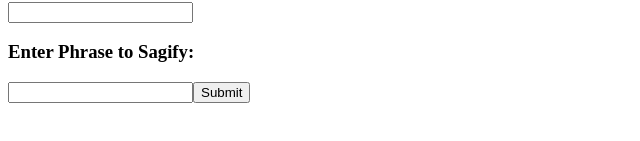
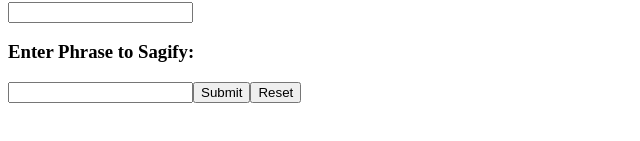
Before and after one commit to JordanFJH/project-2, a React (Vite) app: page /sage in a window 1280 px wide. Shown: the part 181-322 px from the top of the page, without its empty margins (0-640 px from the left). Built offline with nearby package versions, Linux system fonts and the light colour scheme.

Commit message:
setup reset button

```diff
--- a/src/pages/SagePage.jsx
+++ b/src/pages/SagePage.jsx
@@ -23,15 +23,31 @@ function SagePage(props) {
         setName(e.target.value);
     }
 
+    useEffect(() => {
+        setPhrase(sagePhrase)
+
+    }, [sagePhrase])
+
+
     function handleSubmit() {
         if (!input || !name) { // Does nothing if input fields are empty
             return;
+        }
+        if (sagePhrase.length !== 0) {
+            return
         }
         setSagePhrase([]);
         let arr = input.split(" ");
         setTruePhase(true);
         setPhrase(arr);
         arr.map((word, index) => { sagefy(word, index, setSagePhrase, sagePhrase, apiKey) });
+    }
+
+    function handleReset() {
+        setInput("");
+        setSagePhrase([]);
+        setPhrase([]);
+        setTruePhase(false)
     }
 
     function sageMain() {
@@ -44,6 +60,7 @@ function SagePage(props) {
                 <h3>Enter Phrase to Sagify:</h3>
                 <input type="text" value={input} onChange={handleChange} />
                 <button onClick={handleSubmit}>Submit</button>
+                <button onClick={handleReset}>Reset</button>
                 {truePhrase &&
                     <section>
                         <h3>{sagePhrase.join(" ")}</h3>
```
Also changed, not shown: src/components/sagefy.jsx (+0 -14 lines).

EXERCISE AIM.
Report all lines above with "function".

RESPONSE BOX.
@@ -23,15 +23,31 @@ function SagePage(props) {
     function handleSubmit() {
+    function handleReset() {
     function sageMain() {
@@ -44,6 +60,7 @@ function SagePage(props) {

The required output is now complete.